David Holmes, CTO for Energy at Dell Technologies led a discussion focusing on technology’s role in creating a more sustainable world and Dell Technologies longstanding corporate commitment to embed sustainability and ethical practices across its business. Dell Technologies innovations – including reducing the energy intensity of technology and developing solutions to support grid modernization – speaks to the focus and value of COP26 as an “all of society” climate change conference that promises to drive environmental gains at the governmental, business, and end-user levels. As president of COP26, the UK Government sees increasing global climate ambition as a major priority. The US is home to significant low carbon innovation, which is vital in delivering the technology needed to make ambitious climate pledges possible. The UK Government seeks to engage a broad range of US actors – from academia to business and at the federal level – on their innovation agendas. Those wishing to participate in this dialogue are encouraged to contact Amy Spall, UK Policy Advisor, Energy & Environment at email@example.com

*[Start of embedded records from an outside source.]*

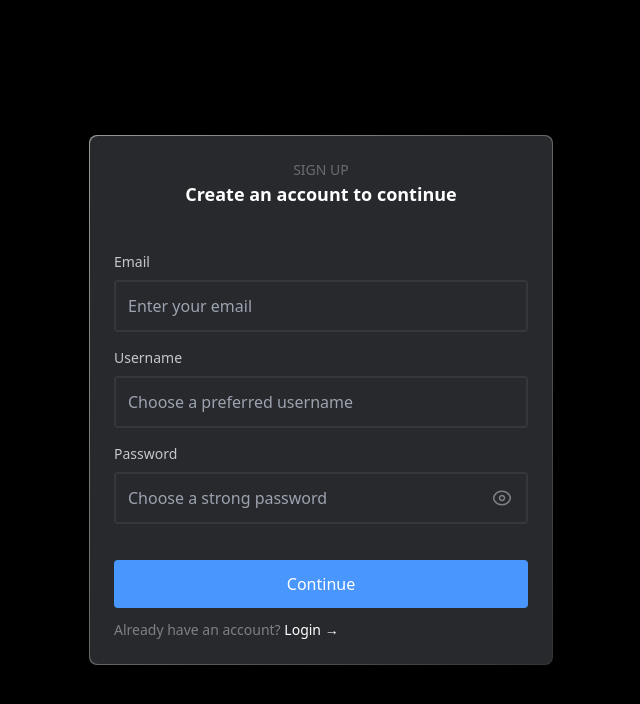
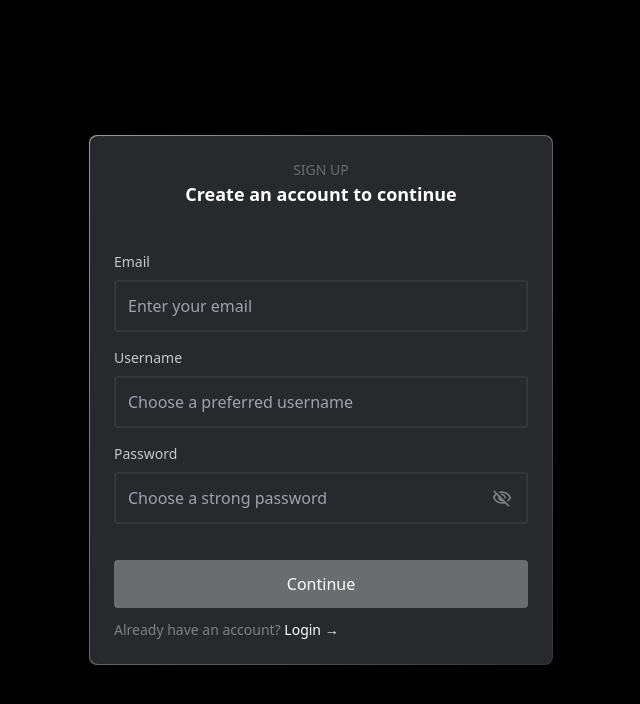
Before and after one commit to chiranjeev-thapliyal/atlys, a React (Vite) app: page /register in a window 1280 px wide. Shown: the top 704 px of the page, without its empty margins (319-959 px from the left). Built offline with nearby package versions, Linux system fonts and the light colour scheme.

Commit message:
fix: icon change on toggle password visibility with register form validations

```diff
--- a/src/components/organisms/Login/index.tsx
+++ b/src/components/organisms/Login/index.tsx
@@ -77,8 +77,8 @@ function Login({
                 className="absolute right-0 pr-4"
               >
                 <img
-                  className="w-fit h-fit relative before:content-[''] before:absolute before:w-full before:h-[2px] before:bg-gray-heavy before:top-[50%] before:left-0 before:rotate-45"
-                  src="/icons/eye.svg"
+                  className="w-fit h-fit max-w-5 max-h-5 relative before:content-[''] before:absolute before:w-full before:h-[2px] before:bg-gray-heavy before:top-[50%] before:left-0 before:rotate-45"
+                  src={showPassword ? "/icons/eye.svg" : "/icons/eye-filled.svg"}
                 />
               </span>
             </div>
@@ -87,7 +87,7 @@ function Login({
             disabled={!submitAllowed}
             onClick={onSubmit}
             className={`w-full  ${
-              submitAllowed ? "bg-blue-normal cursor-pointer" : "bg-gray-light cursor-not-allowed"
+              submitAllowed ? "bg-blue-normal cursor-pointer hover:opacity-85" : "bg-gray-light cursor-not-allowed"
             }`}
           >
             Login now
@@ -95,7 +95,7 @@ function Login({
         </Form>
         <p className="pt-3 text-gray-heavy text-sm font-medium">
           Not registered yet?{" "}
-          <span className="text-white cursor-pointer" onClick={onSignupClick}>
+          <span className="text-white cursor-pointer hover:underline" onClick={onSignupClick}>
             Register →
           </span>
         </p>
--- a/src/components/organisms/Register/index.tsx
+++ b/src/components/organisms/Register/index.tsx
@@ -4,7 +4,16 @@ import { Card } from "../../molecules";
 import { Form } from "../../organisms";
 import { RegisterProps } from "./index.types";
 
-function Register({onClose, onLoginClick, onSubmit}: RegisterProps) {
+function Register({
+  username,
+  email,
+  password,
+  onChange,
+  submitAllowed,
+  onClose,
+  onLoginClick,
+  onSubmit,
+}: RegisterProps) {
   const [showPassword, setShowPassword] = useState(false);
   const toggleShowPassword = () => setShowPassword((prev) => !prev);
 
@@ -12,11 +21,17 @@ function Register({onClose, onLoginClick, onSubmit}: RegisterProps) {
     <Card className="relative min-w-max max-w-116 p-[1px] bg-gradient-to-br from-gradient-start to-gradient-stop animate">
       <Card className="min-w-max max-w-116 p-6 bg-black-light font-medium flex flex-col">
         {onClose && (
-        <Button className="bg-black-heavy rounded-full self-end" onClick={onClose}>
+          <Button
+            className="bg-black-heavy rounded-full self-end"
+            onClick={onClose}
+          >
             <img src="/icons/close.svg" />
           </Button>
         )}
-      <Text as="h2" className="text-center font-medium text-sm text-gray-light">
+        <Text
+          as="h2"
+          className="text-center font-medium text-sm text-gray-light"
+        >
           SIGN UP
         </Text>
         <Text as="h1" className="text-center text-lg text-white font-semibold">
@@ -26,11 +41,25 @@ function Register({onClose, onLoginClick, onSubmit}: RegisterProps) {
         <Form onSubmit={onSubmit} className="pt-11">
           <div className="flex flex-col gap-2">
             <Label>Email</Label>
-          <Input className="text-white" type="text" placeholder="Enter your email" />
+            <Input
+              className="text-white"
+              type="text"
+              placeholder="Enter your email"
+              name="email"
+              value={email}
+              onChange={onChange}
+            />
           </div>
           <div className="flex flex-col gap-2">
             <Label>Username</Label>
-          <Input className="text-white" type="text" placeholder="Choose a preferred username" />
+            <Input
+              className="text-white"
+              type="text"
+              placeholder="Choose a preferred username"
+              name="username"
+              value={username}
+              onChange={onChange}
+            />
           </div>
           <div className="flex flex-col gap-2">
             <Label>Password</Label>
@@ -39,25 +68,43 @@ function Register({onClose, onLoginClick, onSubmit}: RegisterProps) {
                 className="order-1 w-full text-white"
                 placeholder="Choose a strong password"
                 type={showPassword ? "text" : "password"}
+                name="password"
+                value={password}
+                onChange={onChange}
               />
               <span
                 onClick={toggleShowPassword}
                 className="absolute right-0 pr-4"
               >
                 <img
-                  className="w-fit h-fit relative before:content-[''] before:absolute before:w-full before:h-[2px] before:bg-gray-heavy before:top-[50%] before:left-0 before:rotate-45"
-                  src="/icons/eye.svg"
+                  className="w-fit h-fit max-w-5 max-h-5 relative before:content-[''] before:absolute before:w-full before:h-[2px] before:bg-gray-heavy before:top-[50%] before:left-0 before:rotate-45"
+                  src={
+                    showPassword ? "/icons/eye.svg" : "/icons/eye-filled.svg"
+                  }
                 />
               </span>
             </div>
           </div>
           <div className="pt-5">
-          <Button onClick={onSubmit} className="w-full bg-blue-normal">Continue</Button>
+            <Button
+              disabled={!submitAllowed}
+              onClick={onSubmit}
+              className={`w-full  ${
+                submitAllowed
+                  ? "bg-blue-normal cursor-pointer hover:opacity-85"
+                  : "bg-gray-light cursor-not-allowed"
+              }`}
+            >
+              Continue
+            </Button>
           </div>
         </Form>
         <p className="pt-3 text-gray-heavy text-sm font-medium">
           Already have an account?{" "}
-        <span className="text-white cursor-pointer" onClick={onLoginClick}>
+          <span
+            className="text-white cursor-pointer hover:underline"
+            onClick={onLoginClick}
+          >
             Login →
           </span>
         </p>
--- a/src/components/pages/RegisterPage.tsx
+++ b/src/components/pages/RegisterPage.tsx
@@ -11,7 +11,7 @@ function RegisterPage() {
   const { formData, handleChange, errors } = useForm(registerConfig);
 
   const onLoginClick = () => navigate("/login");
-  const isValidFormData = errors?.length > 0;
+  const isValidFormData = errors?.length === 0;
 
   const handleFormChange = (event: React.ChangeEvent<HTMLInputElement>) => {
     const { name, value } = event?.target;
```
Also changed, not shown: public/icons/eye-filled.svg (added). Lines whose indentation alone changed are shown as unchanged.
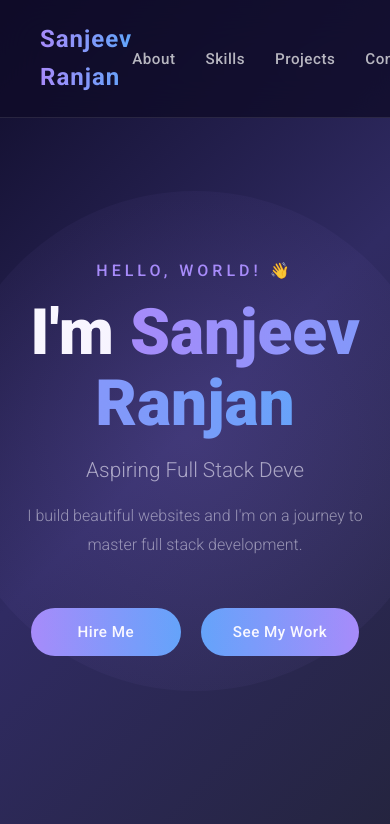
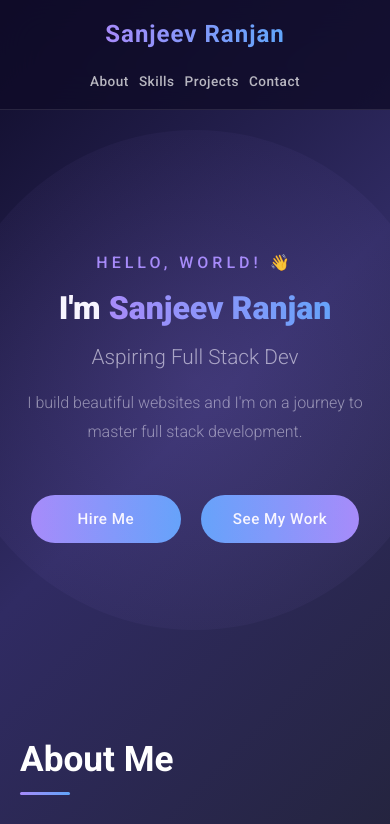
Before and after one commit to sanjeevrnjn-hub/My-portfolio, a plain HTML site: page index.html in a window 390 px wide. Shown: the top 824 px of the page. Drawn offline with Linux system fonts and the light colour scheme.

Commit message:
added mobile responsive design

```diff
--- a/style.css
+++ b/style.css
@@ -435,3 +435,51 @@
   background: #25D366;
   border-color: transparent;
 }
+
+/* ===== MOBILE RESPONSIVE ===== */
+@media (max-width: 768px) {
+  nav {
+    padding: 15px 20px;
+    flex-direction: column;
+    gap: 15px;
+    text-align: center;
+  }
+
+  nav ul {
+    gap: 15px;
+  }
+
+  header h1 {
+    font-size: 2.5rem;
+  }
+
+  .skills-grid {
+    grid-template-columns: repeat(2, 1fr);
+  }
+
+  .projects-grid {
+    grid-template-columns: 1fr;
+  }
+
+  .contact-form {
+    padding: 25px;
+  }
+}
+
+@media (max-width: 480px) {
+  header h1 {
+    font-size: 2rem;
+  }
+
+  nav ul {
+    gap: 10px;
+  }
+
+  nav ul li a {
+    font-size: 0.85rem;
+  }
+
+  .skills-grid {
+    grid-template-columns: repeat(2, 1fr);
+  }
+}
```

Jon Marrs, Regional Director for Department for International Trade (DIT), led a third strand of discussion at the event focusing on how DIT supports businesses seeking to expand into the UK market. He encouraged Texas technology companies to engage DIT at any stage of their expansion, from the earliest days when a firm may just be contemplating international expansion, to companies who are already present in the UK market who wish to grow their UK operations further. DIT provides free, tailored professional assistance such as bespoke market and benchmarking reports that detail skills availability, site locations, financing and grant/incentive options that help US companies build their UK business. DIT also provides individual account management geared towards making market introductions, support with applying for visas, explanation of the UK tax environment, and other services. Companies wanting to learn more about these services are encouraged to contact Lara Purser, Trade & Investment Officer, at firstname.lastname@example.org